By Bill Maher
The state Supreme Court of Wisconsin has upheld the convictions of Dale and Leilani Neumann, who, back in 2008, tried to pray their young daughter's diabetes away instead of treating it medically. Or, what's otherwise known as "the Republican alternative to Obamacare."
According to court records, the Neumanns "identify as Pentecostals" and believed that, if they prayed hard enough and got others to pray too, Jesus would intercede and cure their daughter as her condition deteriorated. Well, Jesus didn't -- he let their prayers go directly to voicemail -- and the little girl died.
Dale, the dad, testified that he never imagined his daughter would die and, even after she did, he thought Jesus would raise her from the dead, you know, like He did with Lazarus. And once or twice with Dick Cheney.
The issue in this case is that Wisconsin has a reckless homicide law, which the Neumanns were found guilty of, but it also has, along with 16 other states, a "faith healing privilege" that provides a "religious exception" to child health and safety laws for parents of faith who pursue treatment through prayer. You can be negligent as long as it's in the name of God.
What makes the Neumann's case all the more tragic is that their family pediatrician says the daughter's condition was highly treatable and that her life could have been saved "well into the day of her death."

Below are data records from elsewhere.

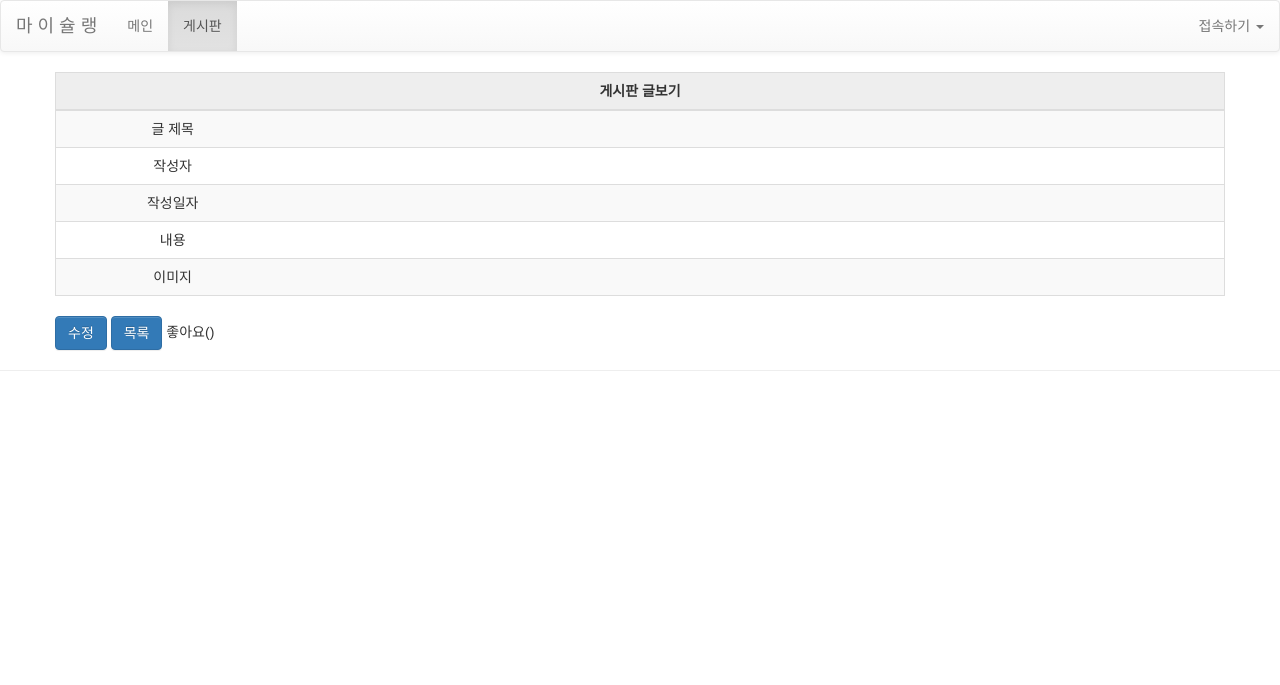
Repository: serendipity63/mychelin
Page: http://localhost/board/WEB-INF/views/detailform.jsp
An editor plug-in stored every save of this project. The page is shown before and after the next save, followed by the edit.
The browser window is 1280 px wide. The pictures show the whole page.
Some web libraries are served in a nearby version. The page is served by Tomcat 9. Nobody is signed in. Other server files are loaded and not shown. The template is opened directly, without the code that normally fills it, so the values that code supplies are empty.

Above is the page before, as saved 2024-01-11 08:29:12.
Console error (its wording comes from the project's code and is left out).

### board/src/main/webapp/WEB-INF/views/detailform.jsp
<%@ page language="java" contentType="text/html; charset=UTF-8"
	pageEncoding="UTF-8"%>
<%@ taglib prefix="c" uri="http://java.sun.com/jsp/jstl/core"%>
<c:set var="contextPath" value="${pageContext.request.contextPath }" />
<!DOCTYPE html>
<html>
<head>
<meta charset="UTF-8">
<meta http-equiv="Content-Type" content="text/html; charset=UTF-8">
<meta name="viewport" content="width=device-width" , initial-scale="1">
<link rel="stylesheet" type="text/css" href="https://maxcdn.bootstrapcdn.com/bootstrap/3.3.7/css/bootstrap.min.css">
<link rel="stylesheet" type="text/css" href="https://maxcdn.bootstrapcdn.com/bootstrap/3.3.7/css/bootstrap-theme.min.css">
<script src="https://maxcdn.bootstrapcdn.com/bootstrap/3.3.7/js/bootstrap.min.js"></script>
<link rel="stylesheet" type="text/css"
	href="${contextPath}/resources/static/css/bootstrap.css">
<script src="https://code.jquery.com/jquery-3.1.1.min.js"></script>
<script src="${contextPath}/resources/static/js/bootstrap.js"></script>
<title>JSP 게시판 사이트</title>

<script type="text/javascript">
	$(function() {
		$('#heart')
				.click(
						function() {
							$
									.ajax({
										url : '${contextPath}/like',
										type : 'post',
										data : {
											'num' : '<c:out value= "${board.num}"/>'
										},
										success : function(res) {
											console.log(res);
											if (res === "true") {
												$("#heart")
														.attr("src",
																"${contextPath}/resources/img/like.png")
												$("#likecount")
														.text(
																+$("#likecount")
																		.text() + 1);
											} else {
												$("#heart")
														.attr("src",
																"${contextPath}/resources/img/unlike.png")
												$("#likecount")
														.text(
																+$("#likecount")
																		.text() - 1);
											}
										},
										error : function(err) {
											console.log(err);
										}
									})
						})
	})
</script>
</head>
<body>
	<nav class="navbar navbar-default">
		<div class="navbar-header">
			<button type="button" class="navbar-toggle collapsed"
				data-toggle="collapse" data-target="#bs-example-navbar-collapse-1"
				aria-expanded="false">
				<span class="icon-bar"></span> <span class="icon-bar"></span> <span
					class="icon-bar"></span>
			</button>
			<a class="navbar-brand" href="${contextPath}/main">마 이 슐 랭</a>
		</div>
		<div class="collapse navbar-collapse"
			id="bs-example-navbar-collapse-1">
			<ul class="nav navbar-nav">
				<li><a href="${contextPath}/main">메인</a></li>
<li class="active"><a href="${contextPath}/boardlist">게시판</a></li>
			</ul>
			<c:choose>

				<c:when test="${user eq Empty}">


					<ul class="nav navbar-nav navbar-right">
						<li class="dropdown"><a href="#" class="dropdown-toggle"
							data-toggle="dropdown" role="button" aria-haspopup="true"
							aria-expanded="false">접속하기 <span class="caret"></span>
						</a>
							<ul class="dropdown-menu">
								<li><a href="login">로그인</a></li>
								<li><a href="join">회원가입</a></li>
							</ul></li>
					</ul>

				</c:when>
				<c:otherwise>
					<ul class="nav navbar-nav navbar-right">
						<li class="dropdown"><a href="#" class="dropdown-toggle"
							data-toggle="dropdown" role="button" aria-haspopup="true"
							aria-expanded="false">회원관리 <span class="caret"></span>
						</a>
							<ul class="dropdown-menu">
								<li><a href="logout">로그아웃</a></li>
							</ul></li>
					</ul>
				</c:otherwise>
			</c:choose>
		</div>
	</nav>
	<div class="container" id="./writeForm">
		<div class="row">
			<input type="hidden" name="writer" value="${user.id }" />
			<table class="table table-striped"
				style="text-align: center; border: 1px solid #dddddd">
				<thead>
					<tr>
						<th colspan="3"
							style="background-color: #eeeeee; text-align: center">게시판
							글보기</th>
					</tr>
				</thead>
				<tbody>

					<tr>

						<td style="width: 20%;">글 제목</td>
						<td colspan="2" style="text-align: left;">${board.subject }</td>
					</tr>
					<tr>

						<td>작성자</td>
						<td colspan="2" style="text-align: left;">${board.writer }</td>
					</tr>
					<tr>

						<td>작성일자</td>
						<td colspan="2" style="text-align: left;">${board.writedate }</td>
					</tr>
					<tr>
						<td>내용</td>
						<td colspan="2" style="min-height: 200px; text-align: left;">${board.content }
						</td>
					</tr>
					<tr>
						<td>이미지</td>
						<td colspan="2" style="min-height: 200px; text-align: left;"><c:choose>
								<c:when test="${board.fileurl ne null}">
									<img src="${contextPath }/image/${board.fileurl}" width="100px"
										height="100px" />
								</c:when>

							</c:choose></td>

					</tr>
				</tbody>
			</table>
			<c:if test="${user.id eq board.writer }">
				<a href="${contextPath }/boardmodify/${board.num}/${page}"
					class="btn btn-primary">수정</a>
			</c:if>
			<a href="${contextPath }/boardlist?page=${page}"
				class="btn btn-primary">목록</a> 좋아요(<span id="likecount">${board.likecount }</span>)&nbsp;&nbsp;
			<c:if test="${user ne Empty }">
				<c:choose>
					<c:when test="${select==true }">
 						<img id="heart" src="${contextPath }/resources/img/like.png"
							width="20px" height="20px" />


					</c:when>
					<c:otherwise>
						<img id="heart" src="${contextPath }/resources/img/unlike.png"
							width="20px" height="20px" />
					</c:otherwise>
				</c:choose>
			</c:if>

		</div>

	</div>
<!-- 댓글 시작 -->
<hr/>


</body>
</html>

Loaded but not shown: board/src/main/webapp/resources/static/css/bootstrap.css (library); board/src/main/webapp/resources/static/js/bootstrap.js (library)

After the next save:
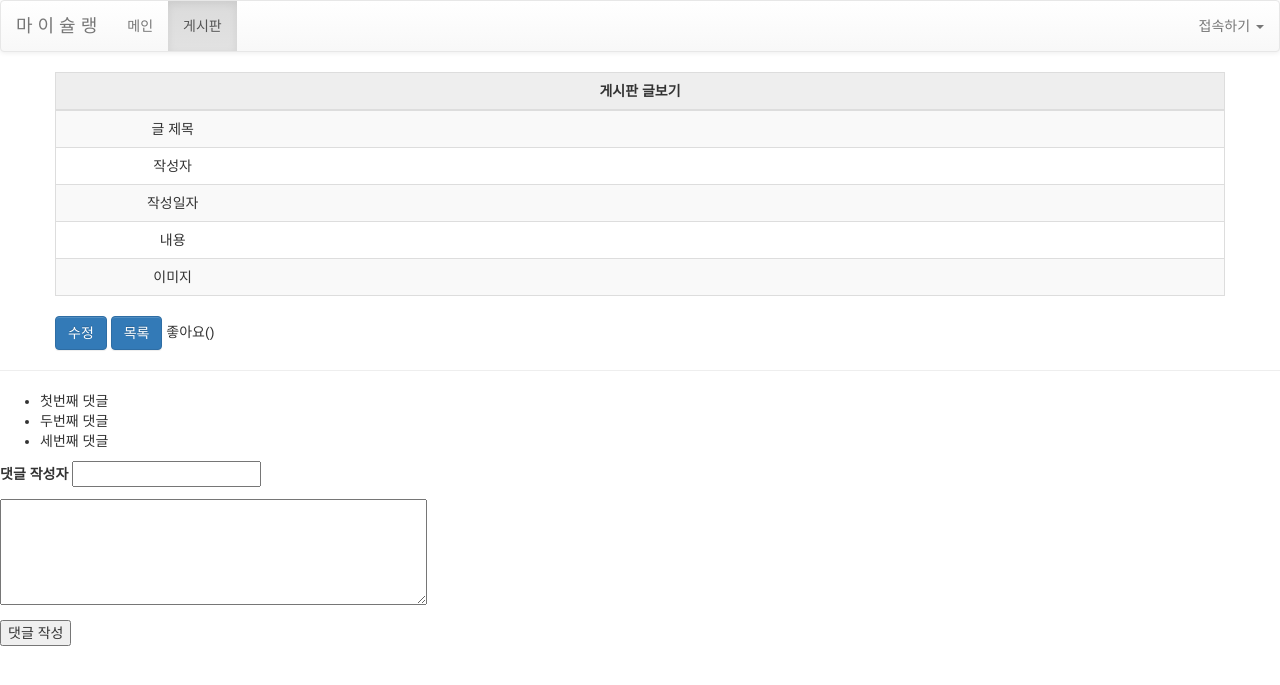
Saved 41 s later.
--- a/board/src/main/webapp/WEB-INF/views/detailform.jsp
+++ b/board/src/main/webapp/WEB-INF/views/detailform.jsp
@@ -179,6 +179,24 @@
 <!-- 댓글 시작 -->
 <hr/>
 
+<ul>
+	<li>첫번째 댓글</li>
+	<li>두번째 댓글</li>
+	<li>세번째 댓글</li>
+</ul>
+
+<div>
+	<p>
+		<label>댓글 작성자</label> <input type="text">
+	</p>
+	<p>
+		<textarea rows="5" cols="50"></textarea>
+	</p>
+	<p>
+		<button type="button">댓글 작성</button>
+	</p>
+</div>
+
 
 </body>
 </html>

When you see a very specific case like this where a single girl dies because denial and blind faith are substituted for science and responsible treatment, it seems like an outrage. But, when it comes to global warming, aren't we accepting that very same behavior on a much larger, much more dangerous scale?
Many global warming deniers -- even some in Congress -- do so in the name of faith. "It's all in God's hands," they say. But, just as in the Neumann case, the diagnosis has been confirmed, a treatable condition is being left to deteriorate and a reliable cure is being ignored. If we don't allow parents in this society to pray the diabetes away, why would we allow a bunch of faith-based hayseeds to pray the climate change away?
By Bill Maher